Locate each line below that includes "white" and reproduce it.

[Excerpted records Boundary: Start]

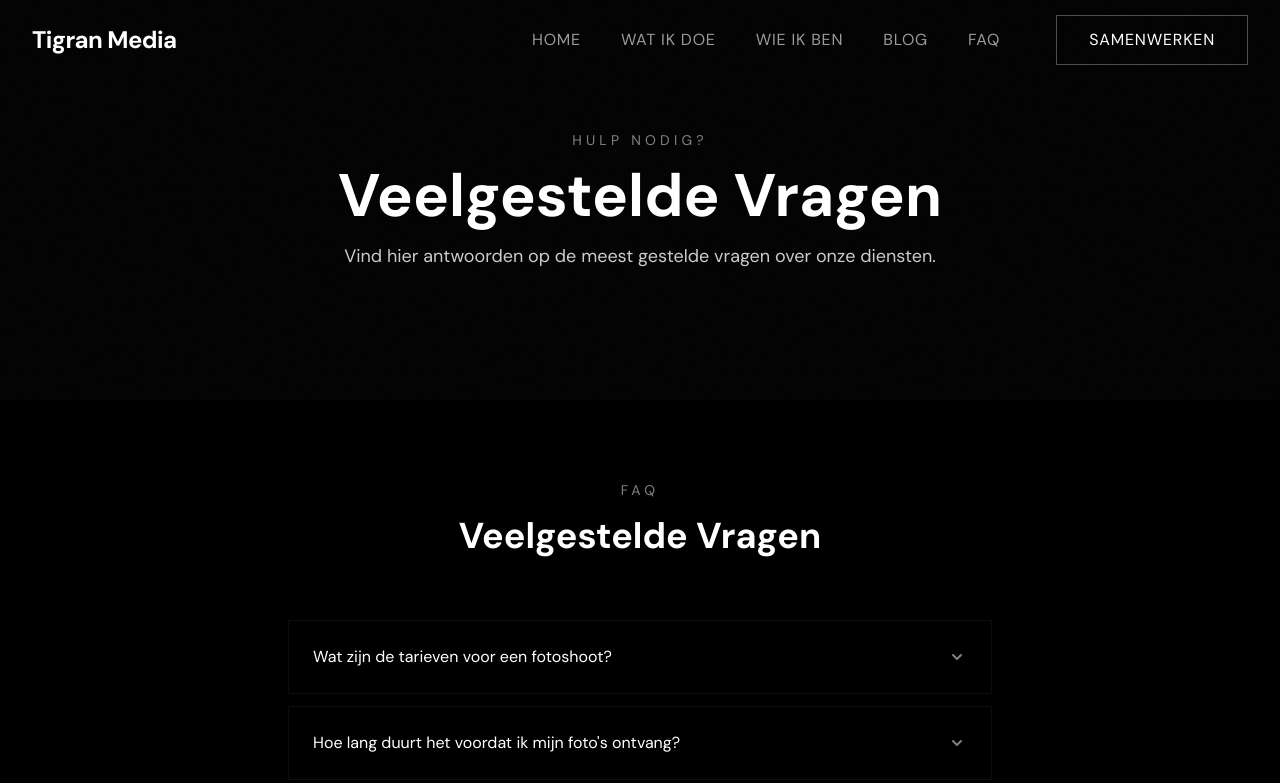
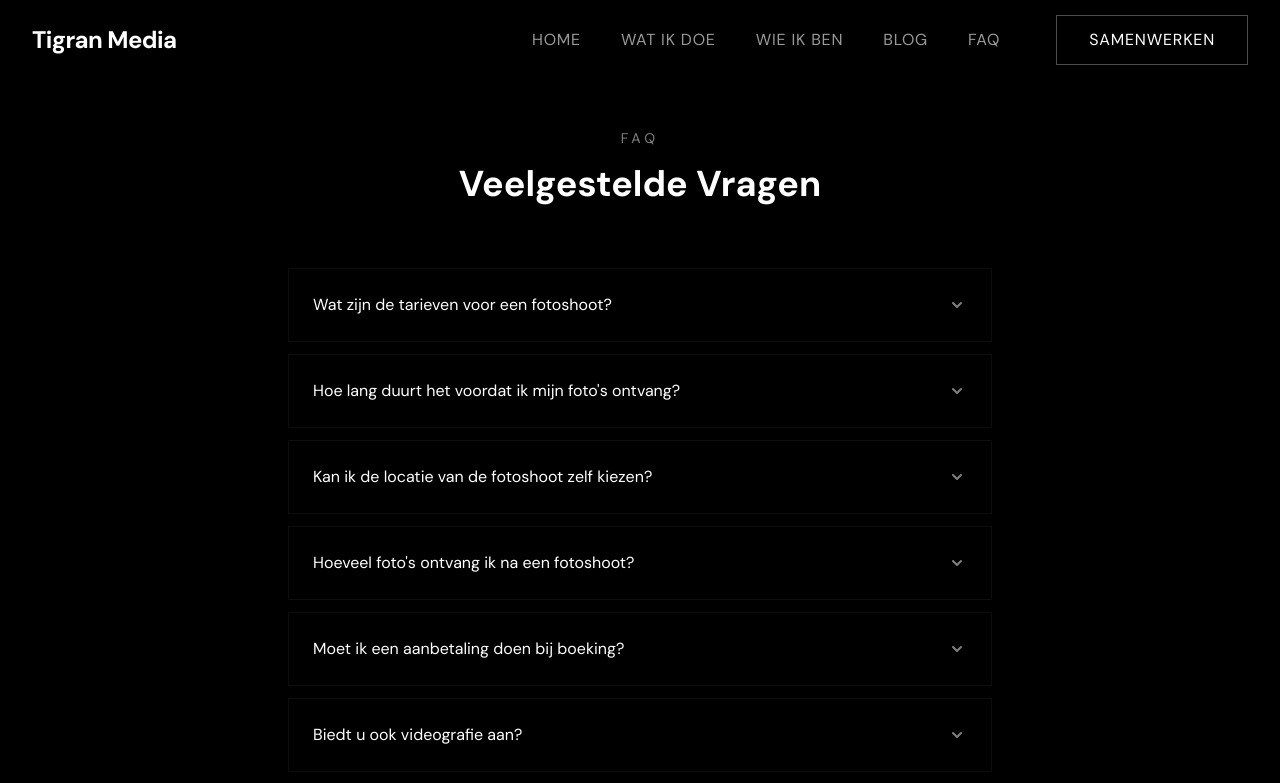
Before and after one commit to s150013Grigor/tigranwebsite, a Next.js app: page /faq in a window 1280 px wide. Shown: the top 783 px of the page. Built offline with nearby package versions, Linux system fonts and the light colour scheme.

Commit message:
padding subpaginas

```diff
--- a/src/app/blog/page.tsx
+++ b/src/app/blog/page.tsx
@@ -30,20 +30,11 @@ export default function BlogPage() {
       />
 
       {/* Hero */}
-      <section className="relative overflow-hidden bg-black flex items-center justify-center" style={{ height: '60vh' }}>
-        {/* Noise overlay */}
-        <div
-          className="absolute inset-0 opacity-[0.04] pointer-events-none"
-          style={{ backgroundImage: "url('/noise.svg')", backgroundRepeat: 'repeat' }}
-        />
-        {/* Subtle radial glow */}
-        <div
-          className="absolute inset-0 pointer-events-none"
-          style={{ background: 'transparent' }}
-        />
-        <div className="relative z-10 text-center px-4">
+      <section className="pt-28 md:pt-32 pb-10 bg-black">
+        <div className="max-w-7xl xl:max-w-[1400px] 2xl:max-w-[1600px] 3xl:max-w-[1800px] 4xl:max-w-[85%] 5xl:max-w-[80%] mx-auto px-4 sm:px-6 lg:px-8 2xl:px-12 4xl:px-16">
+          <div className="text-center">
             <p className="text-white/50 text-sm tracking-[0.3em] uppercase mb-4 font-body">
-            Insights & Tips
+              Insights &amp; Tips
             </p>
             <h1 className="text-4xl md:text-6xl font-heading font-bold text-white mb-4">
               Blog
@@ -51,6 +42,7 @@ export default function BlogPage() {
             <p className="text-white/80 text-lg max-w-2xl mx-auto">
               Tips, verhalen en inspiratie uit de wereld van professionele fotografie.
             </p>
+          </div>
         </div>
       </section>
 
--- a/src/app/faq/page.tsx
+++ b/src/app/faq/page.tsx
@@ -30,33 +30,8 @@ export default function FAQPage() {
         dangerouslySetInnerHTML={{ __html: JSON.stringify(breadcrumbSchema) }}
       />
 
-      {/* Hero */}
-      <section className="relative overflow-hidden bg-black flex items-center justify-center" style={{ height: '50vh' }}>
-        {/* Noise overlay */}
-        <div
-          className="absolute inset-0 opacity-[0.04] pointer-events-none"
-          style={{ backgroundImage: "url('/noise.svg')", backgroundRepeat: 'repeat' }}
-        />
-        {/* Subtle radial glow */}
-        <div
-          className="absolute inset-0 pointer-events-none"
-          style={{ background: 'transparent' }}
-        />
-        <div className="relative z-10 text-center px-4">
-          <p className="text-white/50 text-sm tracking-[0.3em] uppercase mb-4 font-body">
-            Hulp nodig?
-          </p>
-          <h1 className="text-4xl md:text-6xl font-heading font-bold text-white mb-4">
-            Veelgestelde Vragen
-          </h1>
-          <p className="text-white/80 text-lg max-w-2xl mx-auto">
-            Vind hier antwoorden op de meest gestelde vragen over onze diensten.
-          </p>
-        </div>
-      </section>
-
-      {/* FAQ Section */}
-      <FAQSection faqs={faqs} />
+      {/* FAQ Section — with built-in heading, extra top padding for navbar clearance */}
+      <FAQSection faqs={faqs} className="pt-28 md:pt-32" />
 
       {/* CTA */}
       <CTA
--- a/src/app/portfolio/page.tsx
+++ b/src/app/portfolio/page.tsx
@@ -26,19 +26,10 @@ export default function PortfolioPage() {
         dangerouslySetInnerHTML={{ __html: JSON.stringify(breadcrumbSchema) }}
       />
 
-      {/* Hero */}
-      <section className="relative overflow-hidden bg-black flex items-center justify-center" style={{ height: '60vh' }}>
-        {/* Noise overlay */}
-        <div
-          className="absolute inset-0 opacity-[0.04] pointer-events-none"
-          style={{ backgroundImage: "url('/noise.svg')", backgroundRepeat: 'repeat' }}
-        />
-        {/* Subtle radial glow */}
-        <div
-          className="absolute inset-0 pointer-events-none"
-          style={{ background: 'transparent' }}
-        />
-        <div className="relative z-10 text-center px-4">
+      {/* Hero + Category Grid — compact */}
+      <section className="pt-28 md:pt-32 pb-10 bg-black">
+        <div className="max-w-7xl xl:max-w-[1400px] 2xl:max-w-[1600px] 3xl:max-w-[1800px] 4xl:max-w-[85%] 5xl:max-w-[80%] mx-auto px-4 sm:px-6 lg:px-8 2xl:px-12 4xl:px-16">
+          <div className="text-center">
             <p className="text-white/50 text-sm tracking-[0.3em] uppercase mb-4 font-body">
               Ons Werk
             </p>
@@ -49,19 +40,11 @@ export default function PortfolioPage() {
               Ontdek onze collectie van professionele fotografie. Kies een categorie om onze foto&apos;s te bekijken.
             </p>
           </div>
+        </div>
       </section>
 
-      {/* Category Grid */}
-      <section className="py-20 3xl:py-28 4xl:py-36 bg-primary">
+      <section className="pt-10 pb-20 3xl:pb-28 4xl:pb-36 bg-primary">
         <div className="max-w-7xl xl:max-w-[1400px] 2xl:max-w-[1600px] 3xl:max-w-[1800px] 4xl:max-w-[85%] 5xl:max-w-[80%] mx-auto px-4 sm:px-6 lg:px-8 2xl:px-12 4xl:px-16">
-          <div className="text-center mb-16 4xl:mb-24">
-            <p className="text-white/50 text-sm tracking-[0.3em] uppercase mb-4 font-body">
-              Categorie&euml;n
-            </p>
-            <h2 className="text-3xl md:text-4xl font-heading font-bold text-white">
-              Kies een Categorie
-            </h2>
-          </div>
           <div className="grid grid-cols-1 md:grid-cols-2 lg:grid-cols-3 gap-6">
             {albums.map((album) => (
               <Link
--- a/src/components/FAQSection.tsx
+++ b/src/components/FAQSection.tsx
@@ -15,18 +15,20 @@ interface FAQSectionProps {
   faqs: FAQItemData[];
   title?: string;
   subtitle?: string;
+  className?: string;
 }
 
 export default function FAQSection({
   faqs,
   title = 'Veelgestelde Vragen',
   subtitle = 'FAQ',
+  className = '',
 }: FAQSectionProps) {
   const [openId, setOpenId] = useState<string | null>(null);
   const [ref, inView] = useInView({ triggerOnce: true, threshold: 0.1 });
 
   return (
-    <section ref={ref} className="py-20 3xl:py-28 4xl:py-36 bg-primary">
+    <section ref={ref} className={`py-20 3xl:py-28 4xl:py-36 bg-primary ${className}`}>
       <div className="max-w-3xl 3xl:max-w-4xl 4xl:max-w-5xl 5xl:max-w-6xl mx-auto px-4 sm:px-6 lg:px-8 4xl:px-16">
         <div className="text-center mb-16 4xl:mb-24">
           <motion.p
```
Also changed, not shown: 1 other file (tests, documents, lock files or other folders). Lines whose indentation alone changed are shown as unchanged.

[Excerpted records Boundary: End]

**Task answer**
             <p className="text-white/50 text-sm tracking-[0.3em] uppercase mb-4 font-body">
             <h1 className="text-4xl md:text-6xl font-heading font-bold text-white mb-4">
             <p className="text-white/80 text-lg max-w-2xl mx-auto">
-          <p className="text-white/50 text-sm tracking-[0.3em] uppercase mb-4 font-body">
-          <h1 className="text-4xl md:text-6xl font-heading font-bold text-white mb-4">
-          <p className="text-white/80 text-lg max-w-2xl mx-auto">
             <p className="text-white/50 text-sm tracking-[0.3em] uppercase mb-4 font-body">
-            <p className="text-white/50 text-sm tracking-[0.3em] uppercase mb-4 font-body">
-            <h2 className="text-3xl md:text-4xl font-heading font-bold text-white">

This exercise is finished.